══ The input ══

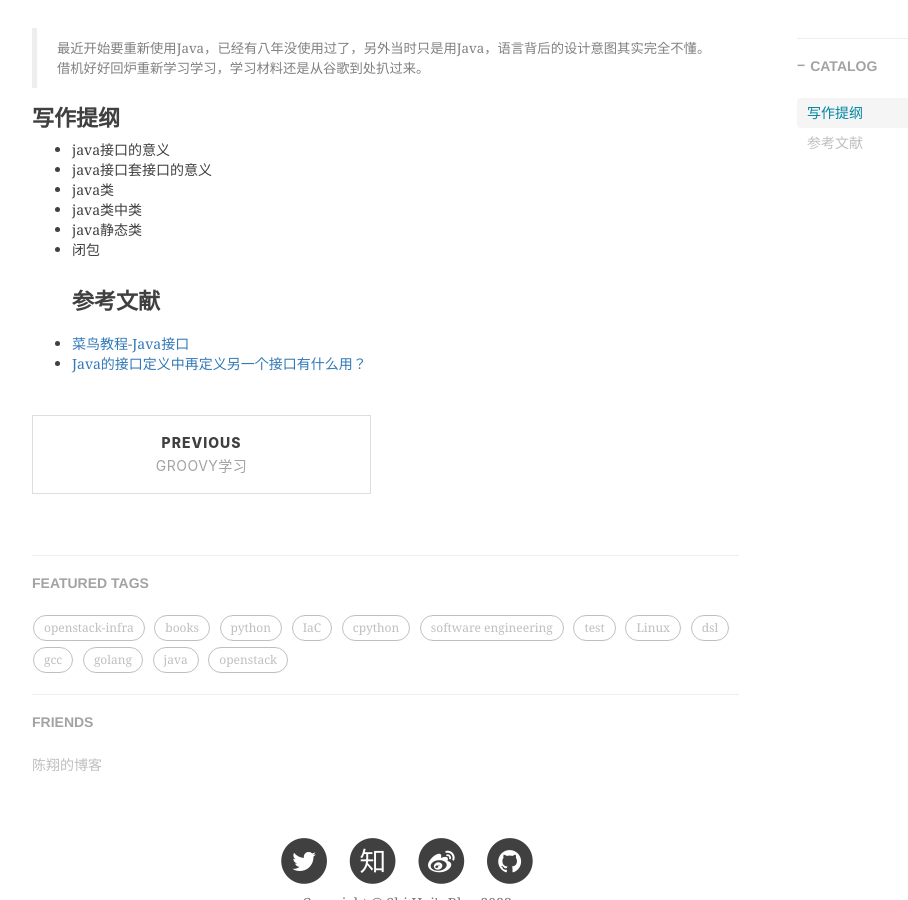
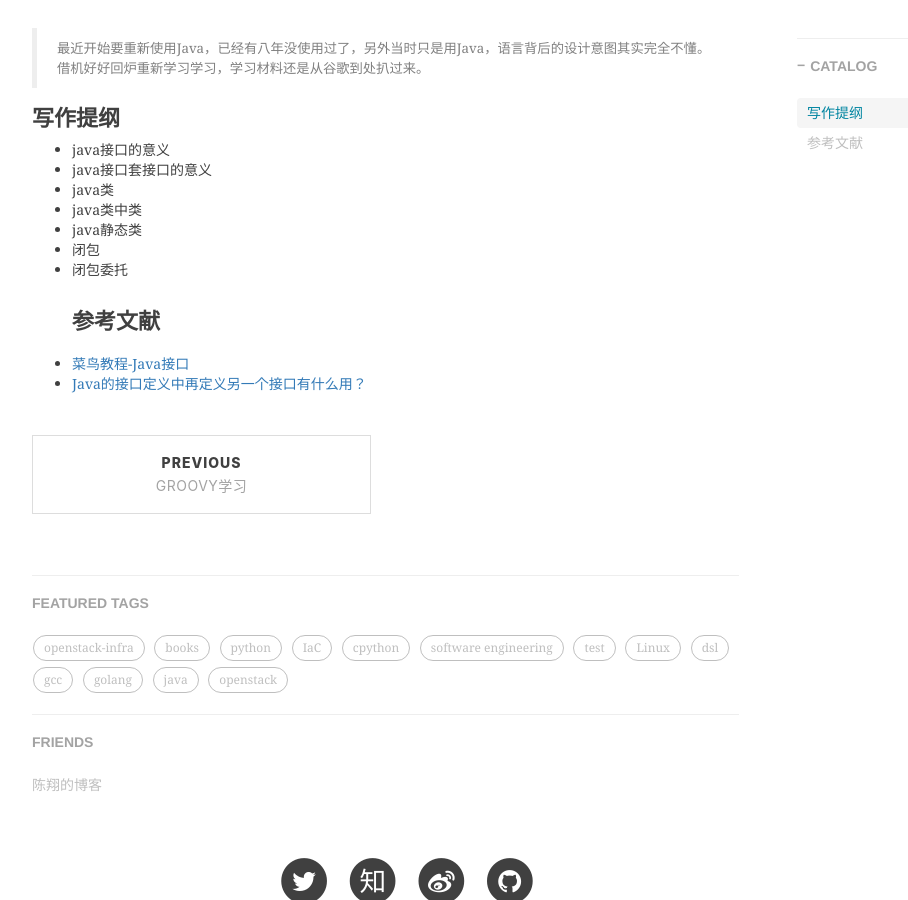
Before and after one commit to shihai1991/shihai1991.github.io, a Jekyll site: the page built from _posts/2023-03-01-java接口学习.md, in a window 1280 px wide and 900 px high, scrolled down 457 px. Shown: the whole window, without its empty margins (233-1141 px from the left). Built offline with Jekyll 4.4.1, drawn with Linux system fonts in a browser that asks for light colours; nearby versions of some CDN libraries; comment, search, counter and statistics services are not loaded.

Commit message:
Update 2023-03-01-java接口学习.md

```diff
--- a/_posts/2023-03-01-java接口学习.md
+++ b/_posts/2023-03-01-java接口学习.md
@@ -18,6 +18,7 @@ time: '2023.03.14 14:21:00'
 - java类中类
 - java静态类
 - 闭包
+- 闭包委托
 # 参考文献
 - [菜鸟教程-Java接口](https://www.runoob.com/java/java-interfaces.html)
 - [Java的接口定义中再定义另一个接口有什么用？](https://www.zhihu.com/question/47633768)
```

═══

# Exercise goal
Search the data for "https" and list every line in which it occurs.

# Response area
 - [菜鸟教程-Java接口](https://www.runoob.com/java/java-interfaces.html)
 - [Java的接口定义中再定义另一个接口有什么用？](https://www.zhihu.com/question/47633768)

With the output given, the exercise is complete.